    Fragmentation reactions represent a serious complication in hadrontherapy and space radiation protection. In order to predict their effects, both reliable Monte Carlo codes and experimental data are needed. The shortage of precise measurements, especially of double differential cross sections, has triggered many dedicated experiments at relativistic energies. Aiming to explore the Fermi energy regime, as well, where different reaction mechanisms are involved, we measured the 12C fragmentation at 62 AMeV on a 12C and a 197Au target. A high granularity Si-CsI hodoscope allowed to identify the charge and the mass of detected fragments and measure their energy and emission angle. In this work we report the double differential cross sections for the production of different fragments as a function of the emission angle. Experimental results are compared with the GEANT-4 Monte Carlo predictions performed using two reaction models, the Quantum Molecular Dynamic and the Binary Light Ion Cascade.

  10. Thermodynamical string fragmentation

    Science.gov (United States)

    Fischer, Nadine; Sjöstrand, Torbjörn

    2017-01-01

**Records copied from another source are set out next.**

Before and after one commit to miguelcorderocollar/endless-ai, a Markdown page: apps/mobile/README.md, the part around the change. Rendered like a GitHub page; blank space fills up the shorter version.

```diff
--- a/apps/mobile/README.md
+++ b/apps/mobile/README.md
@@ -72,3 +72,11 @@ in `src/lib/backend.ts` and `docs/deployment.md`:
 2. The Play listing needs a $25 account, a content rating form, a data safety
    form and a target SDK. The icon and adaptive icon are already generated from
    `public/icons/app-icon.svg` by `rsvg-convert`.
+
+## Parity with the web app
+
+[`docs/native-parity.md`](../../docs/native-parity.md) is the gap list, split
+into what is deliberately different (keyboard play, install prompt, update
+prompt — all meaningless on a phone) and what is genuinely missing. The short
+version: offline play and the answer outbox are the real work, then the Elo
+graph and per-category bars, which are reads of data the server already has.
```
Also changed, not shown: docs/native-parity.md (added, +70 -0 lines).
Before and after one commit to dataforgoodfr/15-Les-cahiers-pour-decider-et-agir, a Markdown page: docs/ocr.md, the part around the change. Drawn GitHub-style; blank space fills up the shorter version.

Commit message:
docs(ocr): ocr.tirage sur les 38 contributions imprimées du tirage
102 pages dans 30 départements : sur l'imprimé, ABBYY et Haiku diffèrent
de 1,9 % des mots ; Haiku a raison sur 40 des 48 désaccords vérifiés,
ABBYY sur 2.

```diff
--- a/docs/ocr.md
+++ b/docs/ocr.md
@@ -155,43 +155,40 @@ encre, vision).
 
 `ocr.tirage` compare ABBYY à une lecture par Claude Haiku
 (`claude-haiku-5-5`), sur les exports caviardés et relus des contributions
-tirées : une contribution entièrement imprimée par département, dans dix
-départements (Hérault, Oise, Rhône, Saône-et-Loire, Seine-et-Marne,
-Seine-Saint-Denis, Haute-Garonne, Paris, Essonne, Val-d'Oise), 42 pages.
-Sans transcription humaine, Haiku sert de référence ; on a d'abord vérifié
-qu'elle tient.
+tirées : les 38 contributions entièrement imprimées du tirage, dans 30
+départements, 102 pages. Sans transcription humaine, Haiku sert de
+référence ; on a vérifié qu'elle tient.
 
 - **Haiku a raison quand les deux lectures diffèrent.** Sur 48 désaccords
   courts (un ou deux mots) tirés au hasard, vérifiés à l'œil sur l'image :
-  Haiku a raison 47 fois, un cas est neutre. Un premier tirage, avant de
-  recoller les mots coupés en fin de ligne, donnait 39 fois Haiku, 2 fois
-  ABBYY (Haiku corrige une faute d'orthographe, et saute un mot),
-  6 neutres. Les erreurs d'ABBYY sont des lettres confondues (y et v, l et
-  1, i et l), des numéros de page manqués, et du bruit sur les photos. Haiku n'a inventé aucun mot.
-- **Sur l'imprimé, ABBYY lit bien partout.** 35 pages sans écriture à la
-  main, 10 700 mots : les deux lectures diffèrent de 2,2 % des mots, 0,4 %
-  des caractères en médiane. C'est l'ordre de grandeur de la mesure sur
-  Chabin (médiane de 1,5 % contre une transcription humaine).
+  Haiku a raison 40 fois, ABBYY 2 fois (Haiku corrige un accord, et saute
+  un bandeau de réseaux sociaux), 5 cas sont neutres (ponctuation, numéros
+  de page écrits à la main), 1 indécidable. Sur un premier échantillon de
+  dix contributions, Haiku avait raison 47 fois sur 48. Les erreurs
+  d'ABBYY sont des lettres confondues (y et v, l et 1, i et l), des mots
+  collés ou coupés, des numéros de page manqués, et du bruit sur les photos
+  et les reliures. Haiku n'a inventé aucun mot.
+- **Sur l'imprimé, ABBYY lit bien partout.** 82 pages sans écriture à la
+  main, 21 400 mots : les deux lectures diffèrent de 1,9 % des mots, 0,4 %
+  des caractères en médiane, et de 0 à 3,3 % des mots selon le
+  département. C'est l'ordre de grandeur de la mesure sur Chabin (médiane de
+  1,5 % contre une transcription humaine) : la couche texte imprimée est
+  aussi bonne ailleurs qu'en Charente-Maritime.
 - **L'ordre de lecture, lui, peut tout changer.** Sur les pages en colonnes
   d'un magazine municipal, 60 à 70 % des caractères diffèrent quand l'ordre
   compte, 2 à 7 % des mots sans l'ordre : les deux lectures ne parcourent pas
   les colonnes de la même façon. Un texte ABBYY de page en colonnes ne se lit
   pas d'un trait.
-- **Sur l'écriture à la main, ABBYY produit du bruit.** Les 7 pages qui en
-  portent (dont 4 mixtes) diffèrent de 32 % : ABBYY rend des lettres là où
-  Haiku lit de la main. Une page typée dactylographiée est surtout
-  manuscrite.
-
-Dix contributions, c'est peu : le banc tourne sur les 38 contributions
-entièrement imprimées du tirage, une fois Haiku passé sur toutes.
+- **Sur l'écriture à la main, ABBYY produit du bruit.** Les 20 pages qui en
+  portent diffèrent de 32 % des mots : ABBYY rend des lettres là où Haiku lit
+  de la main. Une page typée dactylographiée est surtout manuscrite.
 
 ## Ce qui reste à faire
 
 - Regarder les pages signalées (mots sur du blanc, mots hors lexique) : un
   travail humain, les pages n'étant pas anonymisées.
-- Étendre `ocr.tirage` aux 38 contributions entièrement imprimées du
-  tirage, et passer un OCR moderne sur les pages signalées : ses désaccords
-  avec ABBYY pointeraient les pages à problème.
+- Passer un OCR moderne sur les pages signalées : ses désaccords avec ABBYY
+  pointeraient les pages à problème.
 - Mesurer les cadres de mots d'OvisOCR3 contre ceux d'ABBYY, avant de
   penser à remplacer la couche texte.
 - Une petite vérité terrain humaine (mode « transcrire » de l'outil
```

    The observation of heavy-ion-like behaviour in pp collisions at the LHC suggests that more physics mechanisms are at play than traditionally assumed. The introduction e.g. of quark-gluon plasma or colour rope formation can describe several of the observations, but as of yet there is no established paradigm. In this article we study a few possible modifications to the Pythia event generator, which describes a wealth of data but fails for a number of recent observations. Firstly, we present a new model for generating the transverse momentum of hadrons during the string fragmentation process, inspired by thermodynamics, where heavier hadrons naturally are suppressed in rate but obtain a higher average transverse momentum. Secondly, close-packing of strings is taken into account by making the temperature or string tension environment-dependent. Thirdly, a simple model for hadron rescattering is added. The effect of these modifications is studied, individually and taken together, and compared with data mainly from the LHC. While some improvements can be noted, it turns out to be nontrivial to obtain effects as big as required, and further work is called for.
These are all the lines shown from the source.